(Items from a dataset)
-- Opening Marker --
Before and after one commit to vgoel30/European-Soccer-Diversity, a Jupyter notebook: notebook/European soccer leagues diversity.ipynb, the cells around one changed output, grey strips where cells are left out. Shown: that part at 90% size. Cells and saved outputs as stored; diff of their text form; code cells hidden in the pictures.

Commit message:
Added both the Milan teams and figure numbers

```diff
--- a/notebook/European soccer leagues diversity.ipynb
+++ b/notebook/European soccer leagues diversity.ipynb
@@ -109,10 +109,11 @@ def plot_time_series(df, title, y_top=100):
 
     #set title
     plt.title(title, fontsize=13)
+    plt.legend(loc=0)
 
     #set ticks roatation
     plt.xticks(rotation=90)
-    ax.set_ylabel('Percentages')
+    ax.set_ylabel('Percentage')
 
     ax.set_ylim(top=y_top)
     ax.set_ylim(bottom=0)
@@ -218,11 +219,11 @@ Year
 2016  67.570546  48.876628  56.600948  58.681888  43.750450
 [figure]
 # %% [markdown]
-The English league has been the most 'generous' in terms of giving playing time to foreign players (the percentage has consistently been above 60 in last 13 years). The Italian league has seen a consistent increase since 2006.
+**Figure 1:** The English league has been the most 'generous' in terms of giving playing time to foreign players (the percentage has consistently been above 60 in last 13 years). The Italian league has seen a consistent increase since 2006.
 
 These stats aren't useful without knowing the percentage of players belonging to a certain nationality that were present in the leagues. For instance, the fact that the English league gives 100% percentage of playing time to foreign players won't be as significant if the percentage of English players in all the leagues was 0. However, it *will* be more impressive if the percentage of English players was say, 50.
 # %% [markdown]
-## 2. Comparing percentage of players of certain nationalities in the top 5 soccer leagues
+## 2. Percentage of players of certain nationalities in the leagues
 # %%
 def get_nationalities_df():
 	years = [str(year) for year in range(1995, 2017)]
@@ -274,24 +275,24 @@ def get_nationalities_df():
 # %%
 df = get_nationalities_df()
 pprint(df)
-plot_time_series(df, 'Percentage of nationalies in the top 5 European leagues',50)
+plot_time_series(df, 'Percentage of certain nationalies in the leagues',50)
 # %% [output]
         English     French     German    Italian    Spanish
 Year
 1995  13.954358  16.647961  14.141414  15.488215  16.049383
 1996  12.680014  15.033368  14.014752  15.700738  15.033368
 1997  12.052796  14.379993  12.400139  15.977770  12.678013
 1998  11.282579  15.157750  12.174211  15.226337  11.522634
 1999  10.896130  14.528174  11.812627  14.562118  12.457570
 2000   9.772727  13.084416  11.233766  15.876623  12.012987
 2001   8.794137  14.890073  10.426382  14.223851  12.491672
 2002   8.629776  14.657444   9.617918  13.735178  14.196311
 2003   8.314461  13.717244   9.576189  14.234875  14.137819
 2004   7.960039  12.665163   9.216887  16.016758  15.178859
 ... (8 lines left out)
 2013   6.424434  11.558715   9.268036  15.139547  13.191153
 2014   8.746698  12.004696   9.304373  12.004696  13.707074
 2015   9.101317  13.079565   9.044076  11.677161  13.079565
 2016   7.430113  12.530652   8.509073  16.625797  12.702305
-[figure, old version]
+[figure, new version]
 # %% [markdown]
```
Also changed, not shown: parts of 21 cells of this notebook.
-- Closing Marker --
-- Opening Marker --
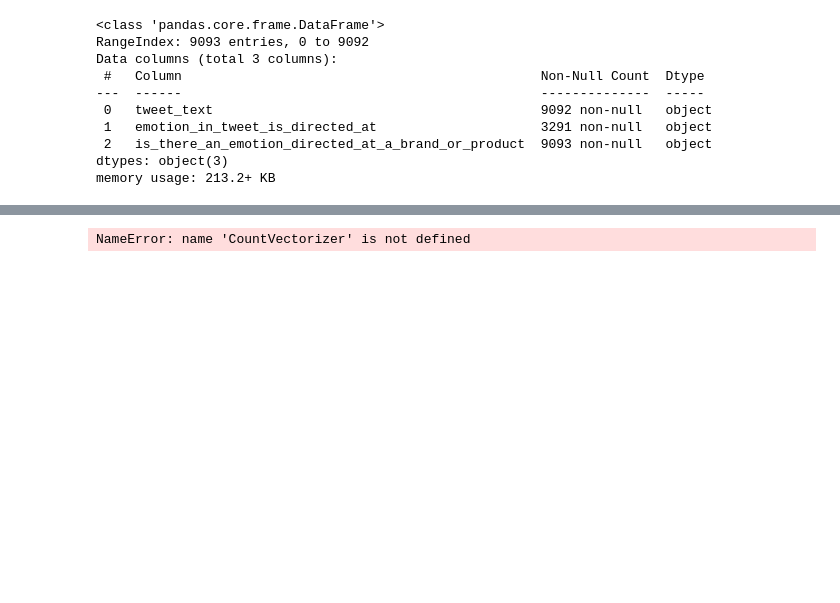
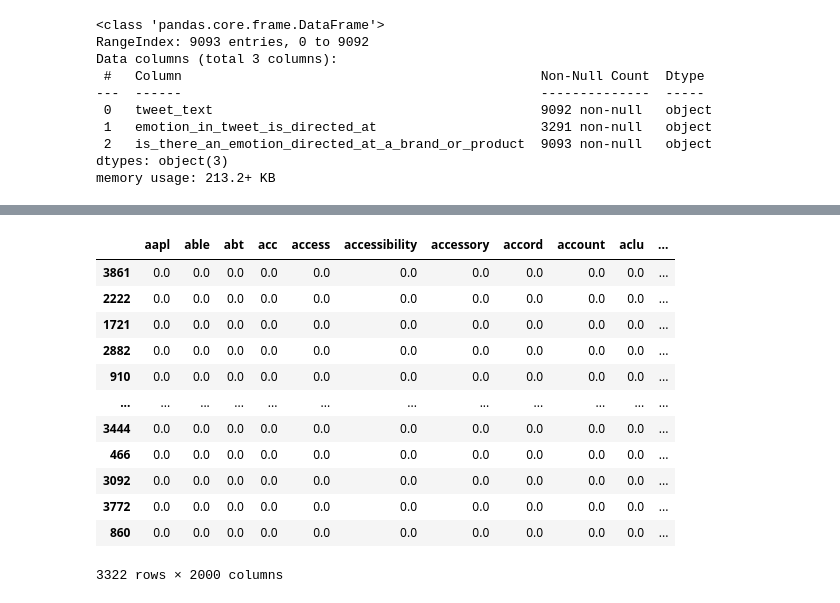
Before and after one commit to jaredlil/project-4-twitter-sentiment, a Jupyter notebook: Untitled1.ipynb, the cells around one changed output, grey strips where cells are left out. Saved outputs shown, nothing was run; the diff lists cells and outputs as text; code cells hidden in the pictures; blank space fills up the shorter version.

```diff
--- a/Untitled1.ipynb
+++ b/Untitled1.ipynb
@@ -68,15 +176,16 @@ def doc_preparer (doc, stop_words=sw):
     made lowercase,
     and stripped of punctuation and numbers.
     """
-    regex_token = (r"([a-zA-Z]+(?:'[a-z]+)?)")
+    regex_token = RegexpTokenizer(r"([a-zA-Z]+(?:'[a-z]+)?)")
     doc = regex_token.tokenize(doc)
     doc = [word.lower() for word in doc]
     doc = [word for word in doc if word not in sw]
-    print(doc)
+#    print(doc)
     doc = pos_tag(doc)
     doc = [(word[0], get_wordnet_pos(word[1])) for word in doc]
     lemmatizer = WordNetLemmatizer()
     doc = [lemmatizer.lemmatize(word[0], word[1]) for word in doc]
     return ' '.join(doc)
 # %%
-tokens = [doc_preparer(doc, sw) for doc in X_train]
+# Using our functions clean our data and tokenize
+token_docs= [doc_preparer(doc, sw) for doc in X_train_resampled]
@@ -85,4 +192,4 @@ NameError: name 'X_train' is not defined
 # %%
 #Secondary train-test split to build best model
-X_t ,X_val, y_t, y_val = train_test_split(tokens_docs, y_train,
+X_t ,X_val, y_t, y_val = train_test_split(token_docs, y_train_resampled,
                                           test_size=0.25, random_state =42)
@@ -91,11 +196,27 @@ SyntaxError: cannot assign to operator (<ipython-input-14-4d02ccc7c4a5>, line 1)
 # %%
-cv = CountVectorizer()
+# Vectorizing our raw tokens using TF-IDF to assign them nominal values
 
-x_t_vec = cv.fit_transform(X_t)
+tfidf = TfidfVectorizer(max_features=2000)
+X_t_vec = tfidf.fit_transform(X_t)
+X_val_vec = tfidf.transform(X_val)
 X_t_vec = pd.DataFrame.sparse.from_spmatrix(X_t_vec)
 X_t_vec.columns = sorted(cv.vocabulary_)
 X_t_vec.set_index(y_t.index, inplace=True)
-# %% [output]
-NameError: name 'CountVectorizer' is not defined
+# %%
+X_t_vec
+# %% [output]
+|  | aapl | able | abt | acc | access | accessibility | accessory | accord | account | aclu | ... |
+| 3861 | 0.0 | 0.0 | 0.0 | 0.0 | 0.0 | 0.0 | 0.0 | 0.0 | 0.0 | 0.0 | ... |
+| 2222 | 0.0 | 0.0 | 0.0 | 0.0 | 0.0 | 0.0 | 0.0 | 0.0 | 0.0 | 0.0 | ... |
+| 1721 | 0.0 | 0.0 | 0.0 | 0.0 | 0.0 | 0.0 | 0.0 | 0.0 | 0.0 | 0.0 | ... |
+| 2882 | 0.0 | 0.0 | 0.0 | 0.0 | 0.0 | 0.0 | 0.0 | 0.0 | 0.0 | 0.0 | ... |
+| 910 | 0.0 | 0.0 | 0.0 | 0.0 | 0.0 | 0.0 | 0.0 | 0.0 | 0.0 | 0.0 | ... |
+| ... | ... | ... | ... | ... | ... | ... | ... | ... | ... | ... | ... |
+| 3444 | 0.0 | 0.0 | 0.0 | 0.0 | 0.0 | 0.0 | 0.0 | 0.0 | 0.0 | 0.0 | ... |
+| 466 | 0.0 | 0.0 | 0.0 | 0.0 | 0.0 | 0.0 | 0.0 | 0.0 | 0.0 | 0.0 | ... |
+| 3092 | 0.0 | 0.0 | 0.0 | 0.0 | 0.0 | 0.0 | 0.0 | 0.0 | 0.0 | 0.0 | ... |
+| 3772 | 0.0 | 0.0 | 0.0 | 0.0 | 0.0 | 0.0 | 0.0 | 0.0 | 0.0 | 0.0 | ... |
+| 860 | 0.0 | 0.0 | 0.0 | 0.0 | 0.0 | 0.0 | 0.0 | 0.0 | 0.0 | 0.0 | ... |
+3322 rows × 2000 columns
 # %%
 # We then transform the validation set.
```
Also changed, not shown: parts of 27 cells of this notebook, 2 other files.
-- Closing Marker --
*WHAT IS REQUIRED*. Would you tally the lines above holding "CountVectorizer" and reply with the total alone?

*RESULT BELOW*. 2